Author: Al Rosen

How well do Canadian financial statement reporting objectives stack up against what we are actually seeing presented to investors and creditors? In my view, International Financial Reporting Standards (IFRS) permits Canadian corporate management to report audited fictions, including the cover-up of losses. Want proof? Just review the audited financial statements of a few of our new cannabis companies. I also believe that IFRS is contributing to eroding pensions and other savings. 

“The Conceptual Framework for Financial Reporting” for IFRS sets forth an admirable objective. Our lawmakers seemingly accepted the following words without gathering much, if any, evidence of its veracity: 

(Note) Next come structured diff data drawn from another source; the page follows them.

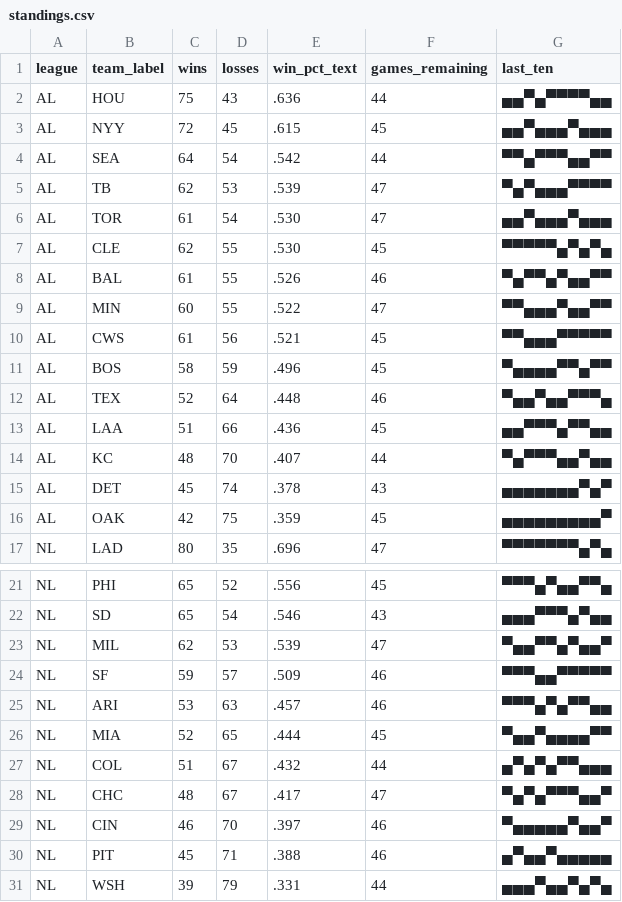
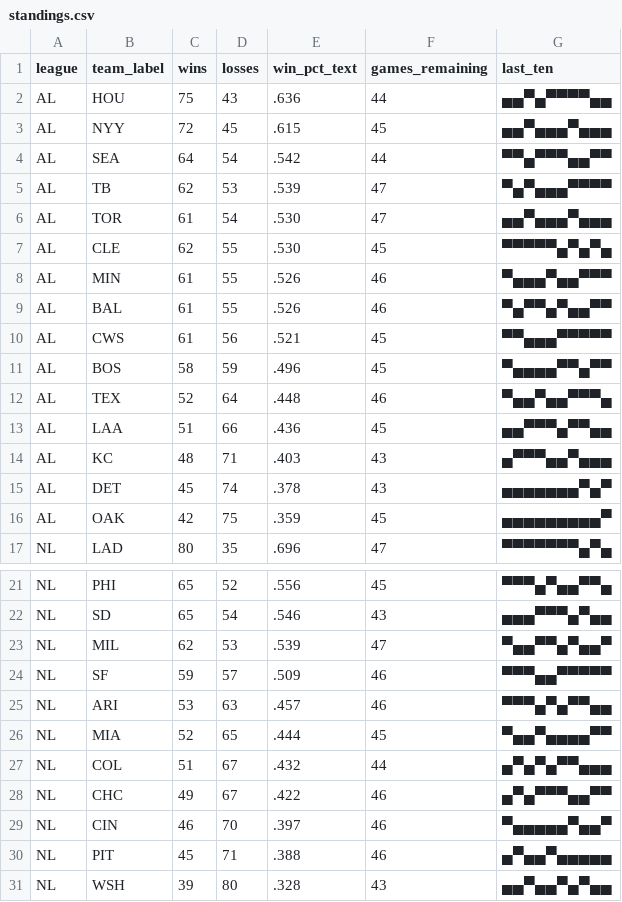
Before and after one commit to bzigterman/bzigterman.github.io-old, a CSV file: data/standings.csv, drawn as a sheet; only a part is shown, gaps mark what is left out.

```diff
--- a/data/standings.csv
+++ b/data/standings.csv
@@ -7,4 +7,4 @@ AL,TOR,61,54,.530,47,▄▄▀▄▄▄▀▄▄▄
 AL,CLE,62,55,.530,45,▀▀▀▀▀▄▀▄▀▄
+AL,MIN,61,55,.526,46,▀▄▄▄▀▄▄▀▀▀
 AL,BAL,61,55,.526,46,▀▄▀▀▄▀▄▄▀▀
-AL,MIN,60,55,.522,47,▀▀▄▄▄▀▄▄▀▀
 AL,CWS,61,56,.521,45,▀▀▄▄▄▀▀▀▀▀
@@ -13,3 +13,3 @@ AL,TEX,52,64,.448,46,▀▄▄▀▄▄▀▀▀▄
 AL,LAA,51,66,.436,45,▄▄▀▀▀▄▀▀▄▄
-AL,KC ,48,70,.407,44,▀▄▀▀▀▄▄▀▄▄
+AL,KC ,48,71,.403,43,▄▀▀▀▄▄▀▄▄▄
 AL,DET,45,74,.378,43,▄▄▄▄▄▄▄▀▄▀
@@ -27,5 +27,5 @@ NL,MIA,52,65,.444,45,▀▄▄▀▄▄▄▄▀▀
 NL,COL,51,67,.432,44,▄▀▄▀▄▀▀▄▄▄
-NL,CHC,48,67,.417,47,▀▄▀▄▀▀▀▄▄▀
+NL,CHC,49,67,.422,46,▄▀▄▀▀▀▄▄▀▀
 NL,CIN,46,70,.397,46,▀▄▄▄▄▄▀▄▄▀
 NL,PIT,45,71,.388,46,▄▀▄▄▀▄▄▄▄▄
-NL,WSH,39,79,.331,44,▄▄▄▀▄▄▀▄▀▄
+NL,WSH,39,80,.328,43,▄▄▀▄▄▀▄▀▄▄
```
Also changed, not shown: 5 other files.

The objective of general purpose financial reporting is to provide financial information about the reporting entity that is useful to existing and potential investors, lenders and other creditors in making decisions about providing resources to the entity. Those decisions involve buying, selling or holding equity and debt instruments, and providing or settling loans and other forms of credit.

Simply stated, and easily provable, the framework’s objective does not come close to the audited financial reporting that we are seeing in a large percentage of Canadian public companies. Canada does not have an equivalent to a “Minister of White Collar Crime,” federally or provincially. Tricksters therefore have nothing to lose when oversight is absent. When multiple corrections eventually arrive, market losses will be in the multi-billions. 

Meanwhile, you can help yourself and family by learning how to detect some of the more popular traps. Assume that, 10 years ago, two companies were comparable in terms of market share, financing, and economic, political, environmental and other risks. Company A continued with U.S. GAAP reporting while Company B adopted IFRS.

Company B’s share price is now 30 per cent higher than Company A’s, yet nothing between the two companies changed much during the past 10 years. Which company would you invest in today? Is the higher share price justified or have investors been conned?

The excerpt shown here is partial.